PROBLEM REQUIREMENTS
All the data should come back exactly as it was given.

EXERCISE MATERIALS

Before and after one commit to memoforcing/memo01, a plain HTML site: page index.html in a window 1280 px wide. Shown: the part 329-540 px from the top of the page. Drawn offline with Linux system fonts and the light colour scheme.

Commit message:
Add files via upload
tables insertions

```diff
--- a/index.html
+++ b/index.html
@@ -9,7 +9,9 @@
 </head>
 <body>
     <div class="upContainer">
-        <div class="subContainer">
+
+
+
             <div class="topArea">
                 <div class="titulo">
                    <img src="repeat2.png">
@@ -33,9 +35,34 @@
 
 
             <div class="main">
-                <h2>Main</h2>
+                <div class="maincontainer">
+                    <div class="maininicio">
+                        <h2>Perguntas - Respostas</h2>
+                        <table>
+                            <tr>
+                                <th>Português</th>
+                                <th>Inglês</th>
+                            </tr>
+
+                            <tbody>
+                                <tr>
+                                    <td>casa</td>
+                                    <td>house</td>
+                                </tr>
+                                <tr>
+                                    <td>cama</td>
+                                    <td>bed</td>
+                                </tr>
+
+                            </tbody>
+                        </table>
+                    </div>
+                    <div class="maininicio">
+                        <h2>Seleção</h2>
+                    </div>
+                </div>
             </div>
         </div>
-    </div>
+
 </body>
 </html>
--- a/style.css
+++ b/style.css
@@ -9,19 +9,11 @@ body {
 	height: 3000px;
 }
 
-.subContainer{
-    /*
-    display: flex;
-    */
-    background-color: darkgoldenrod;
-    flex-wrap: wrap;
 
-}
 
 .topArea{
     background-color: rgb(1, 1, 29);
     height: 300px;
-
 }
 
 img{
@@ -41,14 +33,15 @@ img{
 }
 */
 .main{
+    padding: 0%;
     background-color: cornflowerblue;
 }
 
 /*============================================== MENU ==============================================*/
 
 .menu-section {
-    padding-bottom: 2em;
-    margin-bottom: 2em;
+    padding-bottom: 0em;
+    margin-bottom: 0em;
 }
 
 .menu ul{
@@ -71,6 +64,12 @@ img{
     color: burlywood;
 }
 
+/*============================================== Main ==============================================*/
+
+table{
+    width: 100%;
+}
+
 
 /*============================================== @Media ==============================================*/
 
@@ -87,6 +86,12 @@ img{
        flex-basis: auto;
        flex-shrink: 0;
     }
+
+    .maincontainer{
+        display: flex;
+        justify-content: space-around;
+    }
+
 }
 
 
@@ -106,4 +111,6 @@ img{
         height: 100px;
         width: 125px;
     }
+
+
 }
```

FINISHED EXERCISE
Before and after one commit to memoforcing/memo01, a plain HTML site: page index.html in a window 1280 px wide. Shown: the part 329-540 px from the top of the page. Drawn offline with Linux system fonts and the light colour scheme.

Commit message:
Add files via upload
tables insertions

```diff
--- a/index.html
+++ b/index.html
@@ -9,7 +9,9 @@
 </head>
 <body>
     <div class="upContainer">
-        <div class="subContainer">
+
+
+
             <div class="topArea">
                 <div class="titulo">
                    <img src="repeat2.png">
@@ -33,9 +35,34 @@
 
 
             <div class="main">
-                <h2>Main</h2>
+                <div class="maincontainer">
+                    <div class="maininicio">
+                        <h2>Perguntas - Respostas</h2>
+                        <table>
+                            <tr>
+                                <th>Português</th>
+                                <th>Inglês</th>
+                            </tr>
+
+                            <tbody>
+                                <tr>
+                                    <td>casa</td>
+                                    <td>house</td>
+                                </tr>
+                                <tr>
+                                    <td>cama</td>
+                                    <td>bed</td>
+                                </tr>
+
+                            </tbody>
+                        </table>
+                    </div>
+                    <div class="maininicio">
+                        <h2>Seleção</h2>
+                    </div>
+                </div>
             </div>
         </div>
-    </div>
+
 </body>
 </html>
--- a/style.css
+++ b/style.css
@@ -9,19 +9,11 @@ body {
 	height: 3000px;
 }
 
-.subContainer{
-    /*
-    display: flex;
-    */
-    background-color: darkgoldenrod;
-    flex-wrap: wrap;
 
-}
 
 .topArea{
     background-color: rgb(1, 1, 29);
     height: 300px;
-
 }
 
 img{
@@ -41,14 +33,15 @@ img{
 }
 */
 .main{
+    padding: 0%;
     background-color: cornflowerblue;
 }
 
 /*============================================== MENU ==============================================*/
 
 .menu-section {
-    padding-bottom: 2em;
-    margin-bottom: 2em;
+    padding-bottom: 0em;
+    margin-bottom: 0em;
 }
 
 .menu ul{
@@ -71,6 +64,12 @@ img{
     color: burlywood;
 }
 
+/*============================================== Main ==============================================*/
+
+table{
+    width: 100%;
+}
+
 
 /*============================================== @Media ==============================================*/
 
@@ -87,6 +86,12 @@ img{
        flex-basis: auto;
        flex-shrink: 0;
     }
+
+    .maincontainer{
+        display: flex;
+        justify-content: space-around;
+    }
+
 }
 
 
@@ -106,4 +111,6 @@ img{
         height: 100px;
         width: 125px;
     }
+
+
 }
```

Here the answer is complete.